noun, plural Gip·sies, adjective
noun, plural Gyp·sies.
- a member of a nomadic, Caucasoid people of generally swarthy complexion, who migrated originally from India, settling in various parts of Asia, Europe, and, most recently, North America.
- Romany; the language of the Gypsies.
- (lowercase) a person held to resemble a gypsy, especially in physical characteristics or in a traditionally ascribed freedom or inclination to move from place to place.
- (lowercase) Informal. gypsy cab.
- (lowercase) Informal. an independent, usually nonunion trucker, hauler, operator, etc.

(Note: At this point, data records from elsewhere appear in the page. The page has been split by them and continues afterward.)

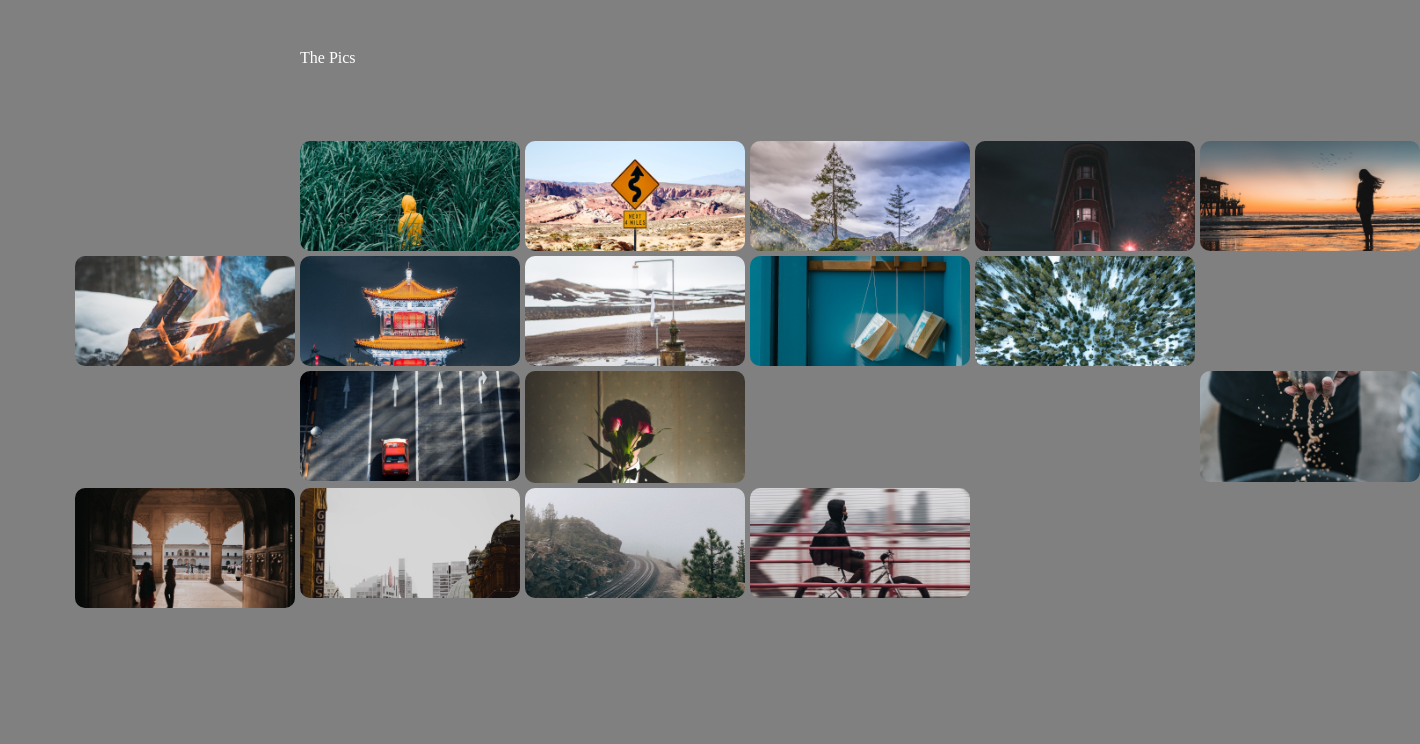
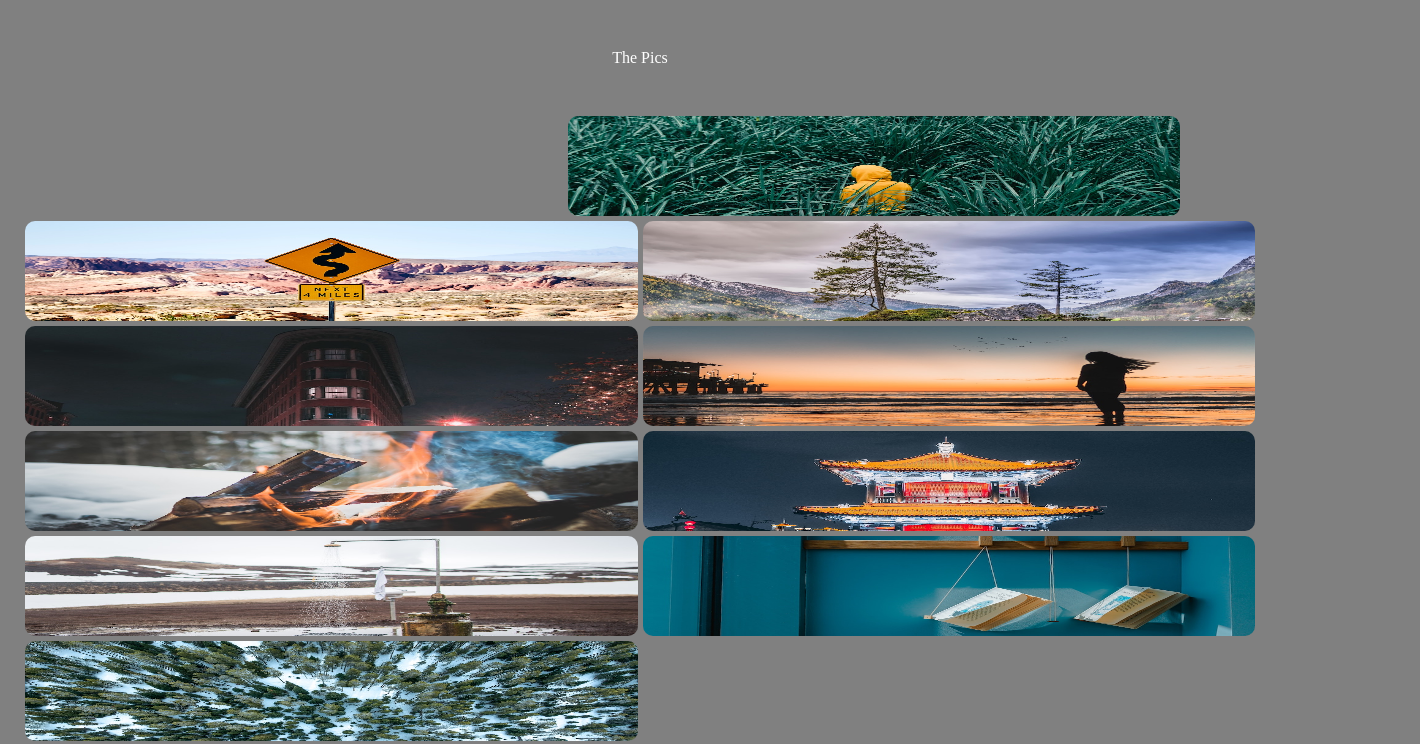
Before and after one commit to MarcusRobinson928/Homework-16, a plain HTML site: page index.html in a window 1280 px wide. Shown: the top 744 px of the page, 1420 px wide, since content can reach past the window. Drawn offline with Linux system fonts and the light colour scheme; a web font is replaced by a local one.

Commit message:
Updated Mobile Layout

```diff
--- a/index.html
+++ b/index.html
@@ -16,8 +16,9 @@
   </header>
 
   <main>
+      <div class="container">
         <div></div>
-      <img src="images/a.jpg" class="grass"/>
+        <img src="images/a.jpg" class="img" />
         <img src="images/b.jpg" />
         <img src="images/c.jpg" />
         <img src="images/d.jpg" />
@@ -38,6 +39,7 @@
         <img src="images/o.jpg" />
         <img src="images/p.jpg" />
         <img src="images/q.jpg" />
+      </div>
     </main>
 
 
--- a/style.css
+++ b/style.css
@@ -10,57 +10,23 @@ header {
 }
 
 main {
-    display: grid;
-    grid-template-rows: repeat(11, 1fr);
-    grid-template-columns: repeat(2, 1fr);
-    grid-gap: 0px 5px;
     margin: 25px;
 }
 
-img {
-    width: 175px;
-    border-radius: 10px
+.container {
+    display: grid;
+    grid-template-columns: repeat(2, 1fr);
+    grid-template-rows: repeat(11, 1fr);
+    grid-gap: 5px;
 }
 
-.grass {
-
+img {
+    border-radius: 10px;
+    width: 100%;
+    height: 100px;
 }
 
-@media only screen and (min-width: 450px) {
-    header {
-        text-align: unset;
-        padding-left: 250px;
-    }
-
-    img {
-        position: relative;
-        width: 175px;
-    }
-
-    main {
-        display: grid;
-        grid-template-rows: 1fr;
-        grid-template-columns: repeat(6, 1fr);
-        grid-gap: 5px;
-        margin: 50px;
-    }
+.img {
+   position: relative;
+   right: 75px;
 }
-
-@media only screen and (min-width: 900px) {
-    header {
-        text-align: unset;
-        padding-left: 250px;
-    }
-
-    img {
-        width: 220px;
-    }
-
-    main {
-        display: grid;
-        grid-template-rows: 1fr;
-        grid-template-columns: repeat(6, 1fr);
-        grid-gap: 5px;
-        margin: 75px;
-    }
-}
```
Lines whose indentation alone changed are shown as unchanged.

- (lowercase) Slang. a chorus dancer, especially in the Broadway theater.
- (lowercase) gyp1(def 4).
- of or relating to the Gypsies.
- (lowercase) Informal. working independently or without a license: gypsy truckers.
noun plural -sies
- (sometimes not capital) a variant spelling of Gypsy
noun plural -sies (sometimes not capital)
- a member of a people scattered throughout Europe and North America, who maintain a nomadic way of life in industrialized societies. They migrated from NW India from about the 9th century onwards
- (as modifier)a Gypsy fortune-teller
- the language of the Gypsies; Romany
- a person who looks or behaves like a Gypsy
alternative spelling of gypsy.
also gipsy, c.1600, alteration of gypcian, a worn-down Middle English dialectal form of egypcien “Egyptian,” from the supposed origin of these people. As an adjective, from 1620s.
Cognate with Spanish Gitano and close in sense to Turkish and Arabic Kipti “gypsy,” literally “Coptic;” but in Middle French they were Bohémien (see bohemian), and in Spanish also Flamenco “from Flanders.” “The gipsies seem doomed to be associated with countries with which they have nothing to do” [Weekley]. Zingari, the Italian and German name, is of unknown origin. Romany is from the people’s own language, a plural adjective form of rom “man.” Gipsy is the prefered spelling in England.